    WebDriver: { /* WebDriver config goes here */ },
    WebHelper: {
      // load custom helper
      require: './web_helper.js'
    }
  }
}

ℹ See Custom Helper guide to see more examples.

While implementing custom actions using WebDriver API please note that, there is two versions of protocol: WebDriver and JSON Wire. Depending on a browser version one of those protocols can be used. We can't know for sure which protocol is going to used, so we will need to implement an action using both APIs.

const Helper = codeceptjs.helper;

class Web extends Helper {

  // method to drag an item to coordinates
  async dragToPoint(el, x, y) {
    // access browser object from WebDriver
    const browser = this.helpers.WebDriver.browser;
    await this.helpers.WebDriver.moveCursorTo(el);

    if (browser.isW3C) {
      // we use WebDriver protocol
      return browser.performActions([
        {"type": "pointerDown", "button": 0},
        {"type": "pointerMove", "origin": "pointer", "duration": 1000, x, y },
        {"type": "pointerUp", "button": 0}
      ]);
    }

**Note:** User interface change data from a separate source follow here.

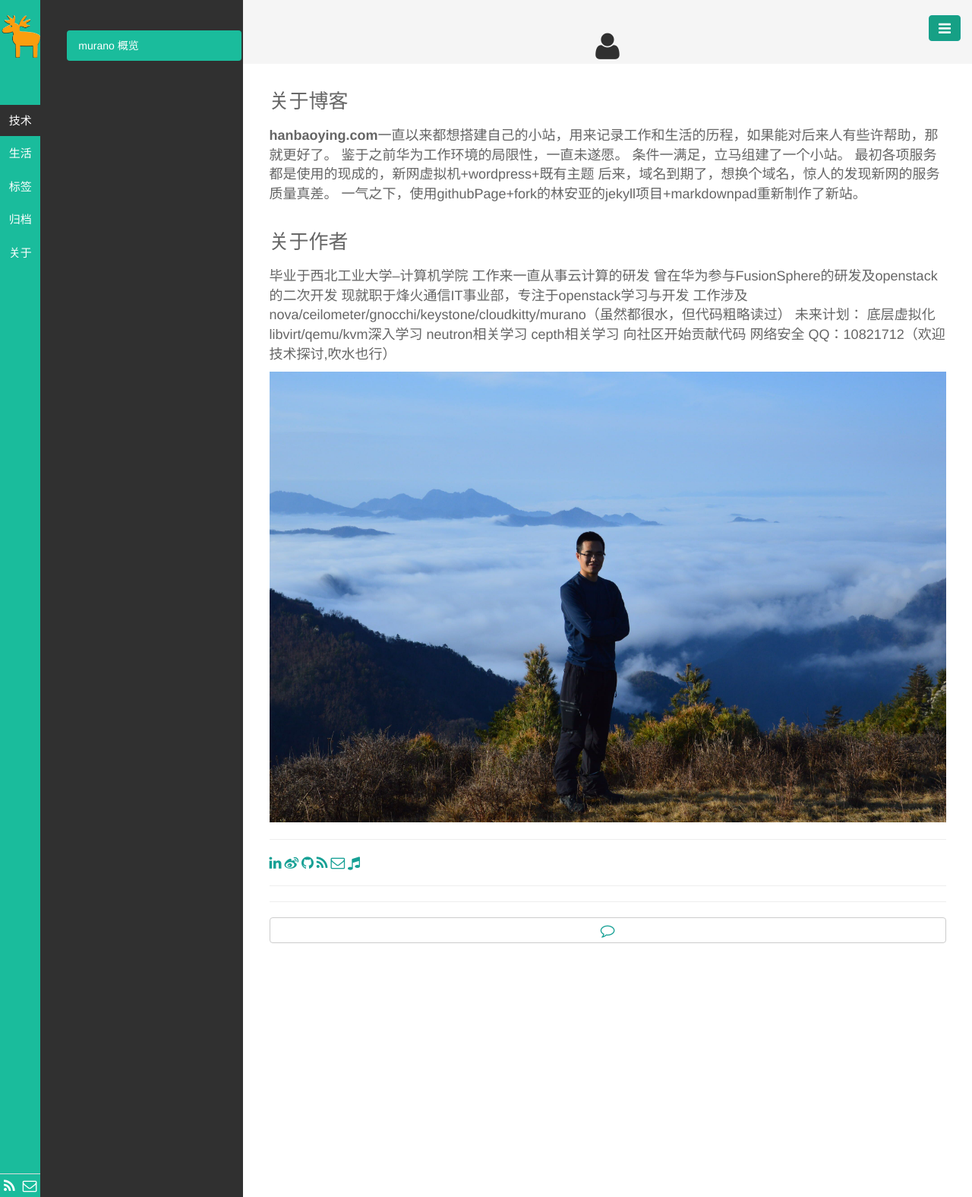
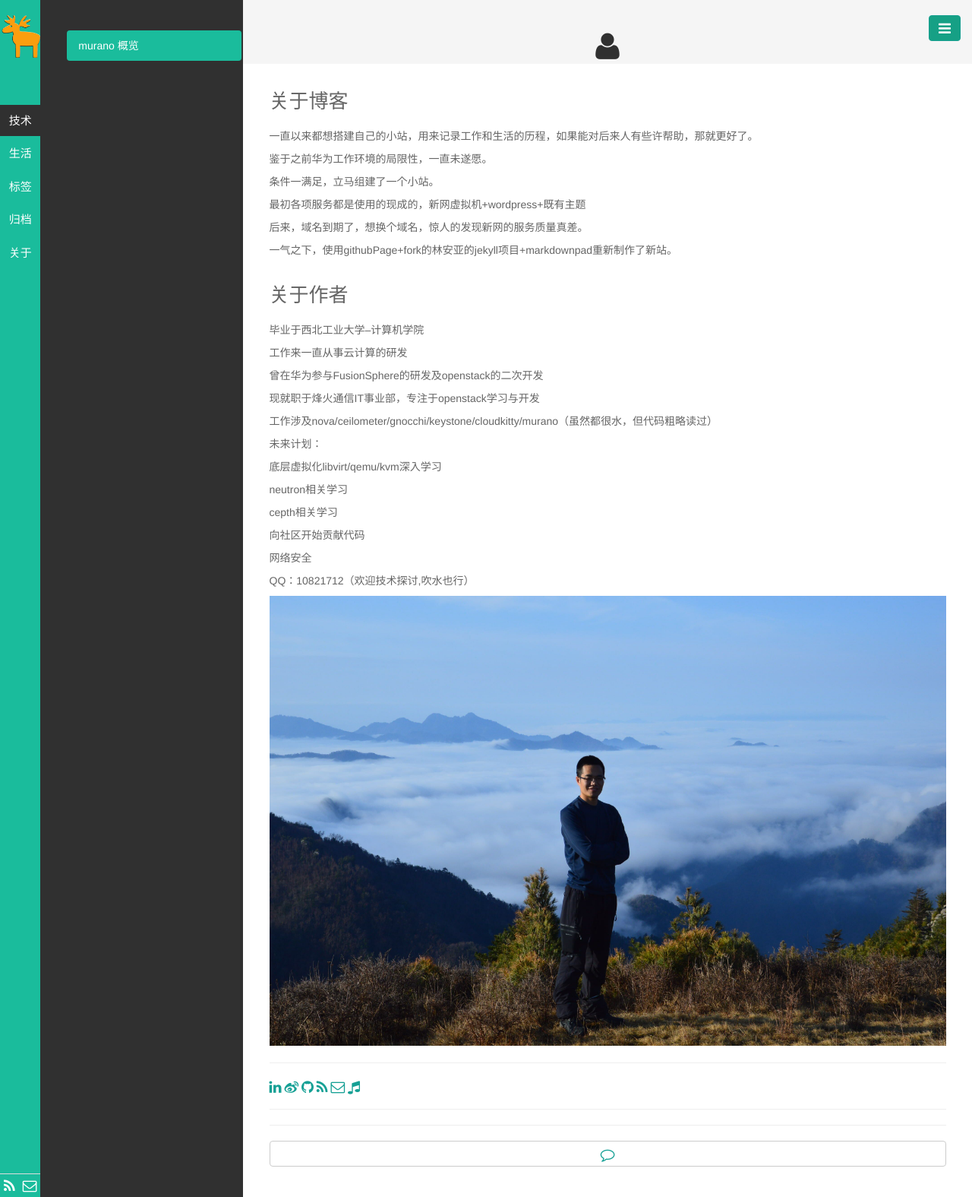
Before and after one commit to byHAN/byhan.github.io, a Jekyll site: the page built from pages/about.html, in a window 1280 px wide. Shown: the whole page at 76% size. Built offline with Jekyll 4.4.1, drawn with Linux system fonts in a browser that asks for light colours.

Commit message:
Signed-off-by: byHAN <10821712@qq.com>

```diff
--- a/pages/about.html
+++ b/pages/about.html
@@ -4,38 +4,38 @@ title: <i class="fa fa-user fa-lg"></i>
 titlename: 关于
 ---
 <h3>关于博客</h3>
-<p style=font-size:18px><B>hanbaoying.com</B>一直以来都想搭建自己的小站，用来记录工作和生活的历程，如果能对后来人有些许帮助，那就更好了。
-鉴于之前华为工作环境的局限性，一直未遂愿。
-条件一满足，立马组建了一个小站。
+<p style=font-size:18px>
+<p>一直以来都想搭建自己的小站，用来记录工作和生活的历程，如果能对后来人有些许帮助，那就更好了。</p>
+<p>鉴于之前华为工作环境的局限性，一直未遂愿。</p>
+<p>条件一满足，立马组建了一个小站。</p>
 
-最初各项服务都是使用的现成的，新网虚拟机+wordpress+既有主题
-后来，域名到期了，想换个域名，惊人的发现新网的服务质量真差。
+<p>最初各项服务都是使用的现成的，新网虚拟机+wordpress+既有主题</p>
+<p>后来，域名到期了，想换个域名，惊人的发现新网的服务质量真差。</p>
 
-一气之下，使用githubPage+fork的林安亚的jekyll项目+markdownpad重新制作了新站。
-
+<p>一气之下，使用githubPage+fork的林安亚的jekyll项目+markdownpad重新制作了新站。</p>
 </p>
 
 <h3>关于作者</h3>
 <p style=font-size:18px>
-毕业于西北工业大学–计算机学院
+<p>毕业于西北工业大学–计算机学院</p>
 
-工作来一直从事云计算的研发
+<p>工作来一直从事云计算的研发</p>
 
-曾在华为参与FusionSphere的研发及openstack的二次开发
+<p>曾在华为参与FusionSphere的研发及openstack的二次开发</p>
 
-现就职于烽火通信IT事业部，专注于openstack学习与开发
-工作涉及nova/ceilometer/gnocchi/keystone/cloudkitty/murano（虽然都很水，但代码粗略读过）
+<p>现就职于烽火通信IT事业部，专注于openstack学习与开发</p>
+<p>工作涉及nova/ceilometer/gnocchi/keystone/cloudkitty/murano（虽然都很水，但代码粗略读过）</p>
 
-未来计划：
+<p>未来计划：</p>
 
-    底层虚拟化libvirt/qemu/kvm深入学习
-    neutron相关学习
-    cepth相关学习
-	向社区开始贡献代码
-	网络安全
+    <p>底层虚拟化libvirt/qemu/kvm深入学习</p>
+    <p>neutron相关学习</p>
+    <p>cepth相关学习</p>
+	<p>向社区开始贡献代码</p>
+	<p>网络安全</p>
 
-QQ：10821712（欢迎技术探讨,吹水也行）</p>
-
+<p>QQ：10821712（欢迎技术探讨,吹水也行）</p>
+</p>
 <center><img src="/public/img/me.jpg" style="width:100%"></center>
 
 <hr>
```
Also changed, not shown: _posts/生活/2016-04-29-mark.md (+1 -1 lines).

    // we use JSON Wire protocol
    await browser.buttonDown(0);
    await browser.moveToElement(null, x, y);
    await browser.buttonUp(0);
  }

  // method which restarts browser
  async restartBrowser() {
    const browser = this.helpers.WebDriver.browser;
    await browser.reloadSession();
    await browser.maximizeWindow();
  }

  // method which goes to previous page
  async backToPreviousPage() {
    const browser = this.helpers.WebDriver.browser;
    await browser.back();
  }
}

When a helper is created, regenerate your step definitions, so you could see those actions when using intellisense:

npx codeceptjs def